### WORK REQUEST
Copy out the listing below exactly, please, and skip any pictures.

+++ DATA FOR THE TASK

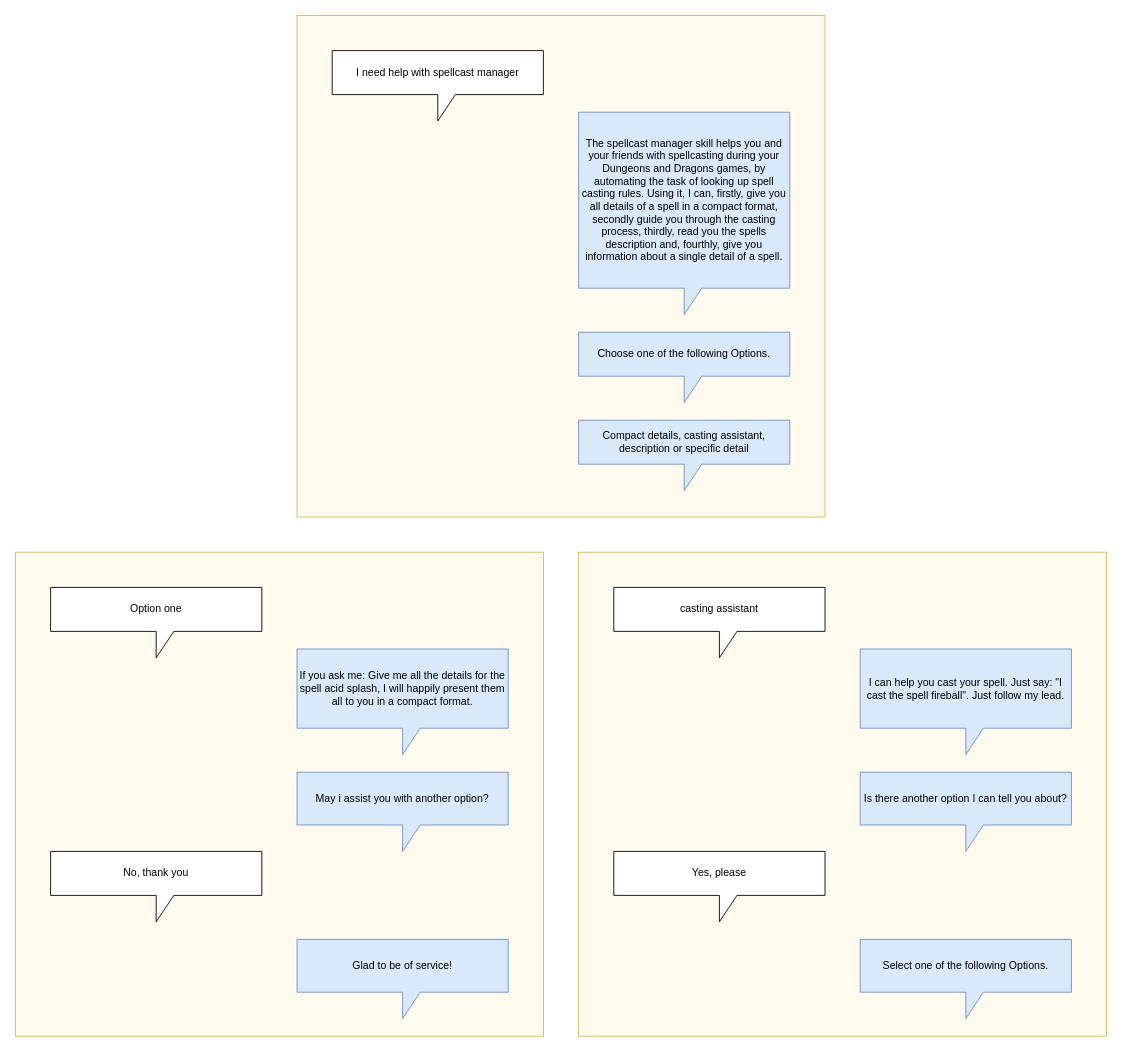
Linyeir/spellcastmanager-skill keeps this draw.io diagram as doc/flowDiagram/flowDiagram_getHelpIntent.drawio. Above is the earlier version. Source tidied: cells renumbered, new cells numbered last; positions are measured from the earlier drawing's top-left corner, leaving out a move shared by most shapes. Both pictures are drawn from the tidied source at 88%, with x=0, y=0 at pixel (15, 15).
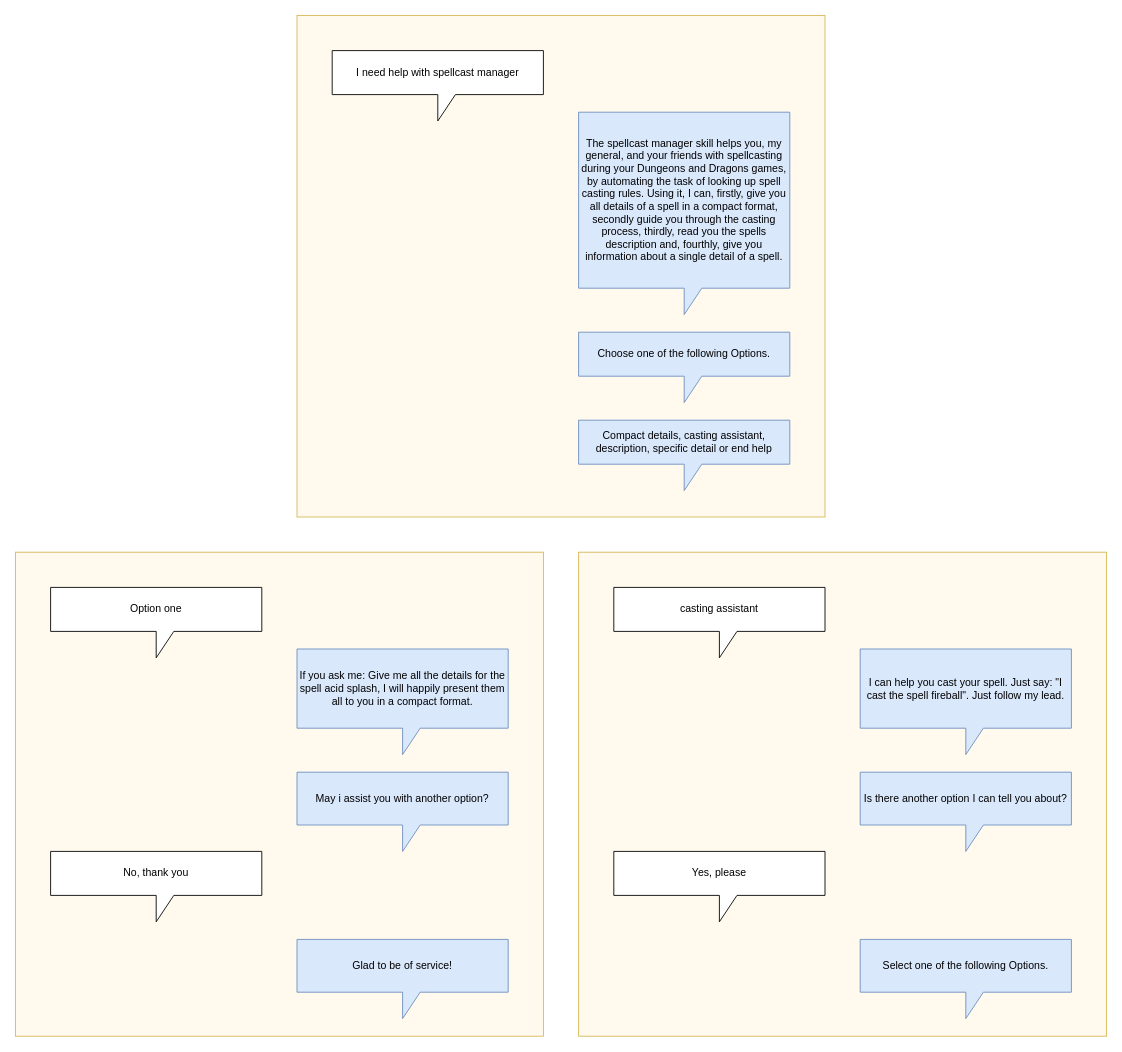
The same page after the edit.

The edit, as a diff of the source:
```diff
@@
 <mxGraphModel>
   <root>
     <mxCell id="0" />
     <mxCell id="1" parent="0" />
     <mxCell id="2" style="rounded=0;whiteSpace=wrap;html=1;strokeColor=#d6b656;fillColor=#FFFAED;" parent="1" vertex="1">
       <mxGeometry x="320" width="600" height="570" as="geometry" />
     </mxCell>
     <mxCell id="3" value="I need help with spellcast manager" style="shape=callout;whiteSpace=wrap;html=1;perimeter=calloutPerimeter;" parent="1" vertex="1">
       <mxGeometry x="360" y="40" width="240" height="80" as="geometry" />
     </mxCell>
-    <mxCell id="4" value="&lt;span&gt;The spellcast manager skill helps you and your friends with spellcasting during your Dungeons and Dragons games, by automating the task of looking up spell casting rules. Using it, I can, firstly, give you all details of a spell in a compact format, secondly guide you through the casting process, thirdly, read you the spells description and, fourthly, give you information about a single detail of a spell.&lt;br&gt;&lt;/span&gt;" style="shape=callout;whiteSpace=wrap;html=1;perimeter=calloutPerimeter;fillColor=#dae8fc;strokeColor=#6c8ebf;size=30;position=0.5;" parent="1" vertex="1">
+    <mxCell id="4" value="&lt;span&gt;The spellcast manager skill helps you, my general, and your friends with spellcasting during your Dungeons and Dragons games, by automating the task of looking up spell casting rules. Using it, I can, firstly, give you all details of a spell in a compact format, secondly guide you through the casting process, thirdly, read you the spells description and, fourthly, give you information about a single detail of a spell.&lt;br&gt;&lt;/span&gt;" style="shape=callout;whiteSpace=wrap;html=1;perimeter=calloutPerimeter;fillColor=#dae8fc;strokeColor=#6c8ebf;size=30;position=0.5;" parent="1" vertex="1">
       <mxGeometry x="640" y="110" width="240" height="230" as="geometry" />
     </mxCell>
     <mxCell id="5" value="&lt;span&gt;&lt;div&gt;Choose one of the following Options.&lt;/div&gt;&lt;/span&gt;" style="shape=callout;whiteSpace=wrap;html=1;perimeter=calloutPerimeter;fillColor=#dae8fc;strokeColor=#6c8ebf;size=30;position=0.5;" parent="1" vertex="1">
       <mxGeometry x="640" y="360" width="240" height="80" as="geometry" />
     </mxCell>
-    <mxCell id="6" value="&lt;span&gt;&lt;div&gt;Compact details, casting assistant, description or specific detail&lt;/div&gt;&lt;/span&gt;" style="shape=callout;whiteSpace=wrap;html=1;perimeter=calloutPerimeter;fillColor=#dae8fc;strokeColor=#6c8ebf;size=30;position=0.5;" parent="1" vertex="1">
+    <mxCell id="6" value="&lt;span&gt;&lt;div&gt;Compact details, casting assistant, description, specific detail or end help&lt;/div&gt;&lt;/span&gt;" style="shape=callout;whiteSpace=wrap;html=1;perimeter=calloutPerimeter;fillColor=#dae8fc;strokeColor=#6c8ebf;size=30;position=0.5;" parent="1" vertex="1">
       <mxGeometry x="640" y="460" width="240" height="80" as="geometry" />
     </mxCell>
     <mxCell id="7" style="rounded=0;whiteSpace=wrap;html=1;strokeColor=#d6b656;fillColor=#FFFAED;" parent="1" vertex="1">
       <mxGeometry y="610" width="600" height="550" as="geometry" />
     </mxCell>
     <mxCell id="8" value="Option one" style="shape=callout;whiteSpace=wrap;html=1;perimeter=calloutPerimeter;" parent="1" vertex="1">
       <mxGeometry x="40" y="650" width="240" height="80" as="geometry" />
     </mxCell>
     <mxCell id="9" value="&lt;span&gt;If you ask me: Give me all the details for the spell acid splash, I will happily present them all to you in a compact format.&lt;br&gt;&lt;/span&gt;" style="shape=callout;whiteSpace=wrap;html=1;perimeter=calloutPerimeter;fillColor=#dae8fc;strokeColor=#6c8ebf;size=30;position=0.5;" parent="1" vertex="1">
       <mxGeometry x="320" y="720" width="240" height="120" as="geometry" />
     </mxCell>
     <mxCell id="10" style="rounded=0;whiteSpace=wrap;html=1;strokeColor=#d6b656;fillColor=#FFFAED;" parent="1" vertex="1">
       <mxGeometry x="640" y="610" width="600" height="550" as="geometry" />
     </mxCell>
     <mxCell id="11" value="casting assistant" style="shape=callout;whiteSpace=wrap;html=1;perimeter=calloutPerimeter;" parent="1" vertex="1">
       <mxGeometry x="680" y="650" width="240" height="80" as="geometry" />
     </mxCell>
     <mxCell id="12" value="&lt;span&gt;I can help you cast your spell. Just say: &quot;I cast the spell fireball&quot;. Just follow my lead.&lt;br&gt;&lt;/span&gt;" style="shape=callout;whiteSpace=wrap;html=1;perimeter=calloutPerimeter;fillColor=#dae8fc;strokeColor=#6c8ebf;size=30;position=0.5;" parent="1" vertex="1">
       <mxGeometry x="960" y="720" width="240" height="120" as="geometry" />
     </mxCell>
     <mxCell id="13" value="&lt;span&gt;May i assist you with another option?&lt;br&gt;&lt;/span&gt;" style="shape=callout;whiteSpace=wrap;html=1;perimeter=calloutPerimeter;fillColor=#dae8fc;strokeColor=#6c8ebf;size=30;position=0.5;" parent="1" vertex="1">
       <mxGeometry x="320" y="860" width="240" height="90" as="geometry" />
     </mxCell>
     <mxCell id="14" value="No, thank you" style="shape=callout;whiteSpace=wrap;html=1;perimeter=calloutPerimeter;" parent="1" vertex="1">
       <mxGeometry x="40" y="950" width="240" height="80" as="geometry" />
     </mxCell>
     <mxCell id="15" value="&lt;span&gt;Glad to be of service!&lt;br&gt;&lt;/span&gt;" style="shape=callout;whiteSpace=wrap;html=1;perimeter=calloutPerimeter;fillColor=#dae8fc;strokeColor=#6c8ebf;size=30;position=0.5;" parent="1" vertex="1">
       <mxGeometry x="320" y="1050" width="240" height="90" as="geometry" />
     </mxCell>
     <mxCell id="16" value="&lt;span&gt;&lt;div&gt;Is there another option I can tell you about?&lt;/div&gt;&lt;/span&gt;" style="shape=callout;whiteSpace=wrap;html=1;perimeter=calloutPerimeter;fillColor=#dae8fc;strokeColor=#6c8ebf;size=30;position=0.5;" parent="1" vertex="1">
       <mxGeometry x="960" y="860" width="240" height="90" as="geometry" />
     </mxCell>
     <mxCell id="17" value="Yes, please" style="shape=callout;whiteSpace=wrap;html=1;perimeter=calloutPerimeter;" parent="1" vertex="1">
       <mxGeometry x="680" y="950" width="240" height="80" as="geometry" />
     </mxCell>
     <mxCell id="18" value="&lt;span&gt;Select one of the following Options.&lt;br&gt;&lt;/span&gt;" style="shape=callout;whiteSpace=wrap;html=1;perimeter=calloutPerimeter;fillColor=#dae8fc;strokeColor=#6c8ebf;size=30;position=0.5;" parent="1" vertex="1">
       <mxGeometry x="960" y="1050" width="240" height="90" as="geometry" />
     </mxCell>
   </root>
 </mxGraphModel>
```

++++++

### ANSWER TO THIS TASK
Linyeir/spellcastmanager-skill keeps this draw.io diagram as doc/flowDiagram/flowDiagram_getHelpIntent.drawio. Above is the earlier version. Source tidied: cells renumbered, new cells numbered last; positions are measured from the earlier drawing's top-left corner, leaving out a move shared by most shapes. Both pictures are drawn from the tidied source at 88%, with x=0, y=0 at pixel (15, 15).
The same page after the edit.

The edit, as a diff of the source:
```diff
@@
 <mxGraphModel>
   <root>
     <mxCell id="0" />
     <mxCell id="1" parent="0" />
     <mxCell id="2" style="rounded=0;whiteSpace=wrap;html=1;strokeColor=#d6b656;fillColor=#FFFAED;" parent="1" vertex="1">
       <mxGeometry x="320" width="600" height="570" as="geometry" />
     </mxCell>
     <mxCell id="3" value="I need help with spellcast manager" style="shape=callout;whiteSpace=wrap;html=1;perimeter=calloutPerimeter;" parent="1" vertex="1">
       <mxGeometry x="360" y="40" width="240" height="80" as="geometry" />
     </mxCell>
-    <mxCell id="4" value="&lt;span&gt;The spellcast manager skill helps you and your friends with spellcasting during your Dungeons and Dragons games, by automating the task of looking up spell casting rules. Using it, I can, firstly, give you all details of a spell in a compact format, secondly guide you through the casting process, thirdly, read you the spells description and, fourthly, give you information about a single detail of a spell.&lt;br&gt;&lt;/span&gt;" style="shape=callout;whiteSpace=wrap;html=1;perimeter=calloutPerimeter;fillColor=#dae8fc;strokeColor=#6c8ebf;size=30;position=0.5;" parent="1" vertex="1">
+    <mxCell id="4" value="&lt;span&gt;The spellcast manager skill helps you, my general, and your friends with spellcasting during your Dungeons and Dragons games, by automating the task of looking up spell casting rules. Using it, I can, firstly, give you all details of a spell in a compact format, secondly guide you through the casting process, thirdly, read you the spells description and, fourthly, give you information about a single detail of a spell.&lt;br&gt;&lt;/span&gt;" style="shape=callout;whiteSpace=wrap;html=1;perimeter=calloutPerimeter;fillColor=#dae8fc;strokeColor=#6c8ebf;size=30;position=0.5;" parent="1" vertex="1">
       <mxGeometry x="640" y="110" width="240" height="230" as="geometry" />
     </mxCell>
     <mxCell id="5" value="&lt;span&gt;&lt;div&gt;Choose one of the following Options.&lt;/div&gt;&lt;/span&gt;" style="shape=callout;whiteSpace=wrap;html=1;perimeter=calloutPerimeter;fillColor=#dae8fc;strokeColor=#6c8ebf;size=30;position=0.5;" parent="1" vertex="1">
       <mxGeometry x="640" y="360" width="240" height="80" as="geometry" />
     </mxCell>
-    <mxCell id="6" value="&lt;span&gt;&lt;div&gt;Compact details, casting assistant, description or specific detail&lt;/div&gt;&lt;/span&gt;" style="shape=callout;whiteSpace=wrap;html=1;perimeter=calloutPerimeter;fillColor=#dae8fc;strokeColor=#6c8ebf;size=30;position=0.5;" parent="1" vertex="1">
+    <mxCell id="6" value="&lt;span&gt;&lt;div&gt;Compact details, casting assistant, description, specific detail or end help&lt;/div&gt;&lt;/span&gt;" style="shape=callout;whiteSpace=wrap;html=1;perimeter=calloutPerimeter;fillColor=#dae8fc;strokeColor=#6c8ebf;size=30;position=0.5;" parent="1" vertex="1">
       <mxGeometry x="640" y="460" width="240" height="80" as="geometry" />
     </mxCell>
     <mxCell id="7" style="rounded=0;whiteSpace=wrap;html=1;strokeColor=#d6b656;fillColor=#FFFAED;" parent="1" vertex="1">
       <mxGeometry y="610" width="600" height="550" as="geometry" />
     </mxCell>
     <mxCell id="8" value="Option one" style="shape=callout;whiteSpace=wrap;html=1;perimeter=calloutPerimeter;" parent="1" vertex="1">
       <mxGeometry x="40" y="650" width="240" height="80" as="geometry" />
     </mxCell>
     <mxCell id="9" value="&lt;span&gt;If you ask me: Give me all the details for the spell acid splash, I will happily present them all to you in a compact format.&lt;br&gt;&lt;/span&gt;" style="shape=callout;whiteSpace=wrap;html=1;perimeter=calloutPerimeter;fillColor=#dae8fc;strokeColor=#6c8ebf;size=30;position=0.5;" parent="1" vertex="1">
       <mxGeometry x="320" y="720" width="240" height="120" as="geometry" />
     </mxCell>
     <mxCell id="10" style="rounded=0;whiteSpace=wrap;html=1;strokeColor=#d6b656;fillColor=#FFFAED;" parent="1" vertex="1">
       <mxGeometry x="640" y="610" width="600" height="550" as="geometry" />
     </mxCell>
     <mxCell id="11" value="casting assistant" style="shape=callout;whiteSpace=wrap;html=1;perimeter=calloutPerimeter;" parent="1" vertex="1">
       <mxGeometry x="680" y="650" width="240" height="80" as="geometry" />
     </mxCell>
     <mxCell id="12" value="&lt;span&gt;I can help you cast your spell. Just say: &quot;I cast the spell fireball&quot;. Just follow my lead.&lt;br&gt;&lt;/span&gt;" style="shape=callout;whiteSpace=wrap;html=1;perimeter=calloutPerimeter;fillColor=#dae8fc;strokeColor=#6c8ebf;size=30;position=0.5;" parent="1" vertex="1">
       <mxGeometry x="960" y="720" width="240" height="120" as="geometry" />
     </mxCell>
     <mxCell id="13" value="&lt;span&gt;May i assist you with another option?&lt;br&gt;&lt;/span&gt;" style="shape=callout;whiteSpace=wrap;html=1;perimeter=calloutPerimeter;fillColor=#dae8fc;strokeColor=#6c8ebf;size=30;position=0.5;" parent="1" vertex="1">
       <mxGeometry x="320" y="860" width="240" height="90" as="geometry" />
     </mxCell>
     <mxCell id="14" value="No, thank you" style="shape=callout;whiteSpace=wrap;html=1;perimeter=calloutPerimeter;" parent="1" vertex="1">
       <mxGeometry x="40" y="950" width="240" height="80" as="geometry" />
     </mxCell>
     <mxCell id="15" value="&lt;span&gt;Glad to be of service!&lt;br&gt;&lt;/span&gt;" style="shape=callout;whiteSpace=wrap;html=1;perimeter=calloutPerimeter;fillColor=#dae8fc;strokeColor=#6c8ebf;size=30;position=0.5;" parent="1" vertex="1">
       <mxGeometry x="320" y="1050" width="240" height="90" as="geometry" />
     </mxCell>
     <mxCell id="16" value="&lt;span&gt;&lt;div&gt;Is there another option I can tell you about?&lt;/div&gt;&lt;/span&gt;" style="shape=callout;whiteSpace=wrap;html=1;perimeter=calloutPerimeter;fillColor=#dae8fc;strokeColor=#6c8ebf;size=30;position=0.5;" parent="1" vertex="1">
       <mxGeometry x="960" y="860" width="240" height="90" as="geometry" />
     </mxCell>
     <mxCell id="17" value="Yes, please" style="shape=callout;whiteSpace=wrap;html=1;perimeter=calloutPerimeter;" parent="1" vertex="1">
       <mxGeometry x="680" y="950" width="240" height="80" as="geometry" />
     </mxCell>
     <mxCell id="18" value="&lt;span&gt;Select one of the following Options.&lt;br&gt;&lt;/span&gt;" style="shape=callout;whiteSpace=wrap;html=1;perimeter=calloutPerimeter;fillColor=#dae8fc;strokeColor=#6c8ebf;size=30;position=0.5;" parent="1" vertex="1">
       <mxGeometry x="960" y="1050" width="240" height="90" as="geometry" />
     </mxCell>
   </root>
 </mxGraphModel>
```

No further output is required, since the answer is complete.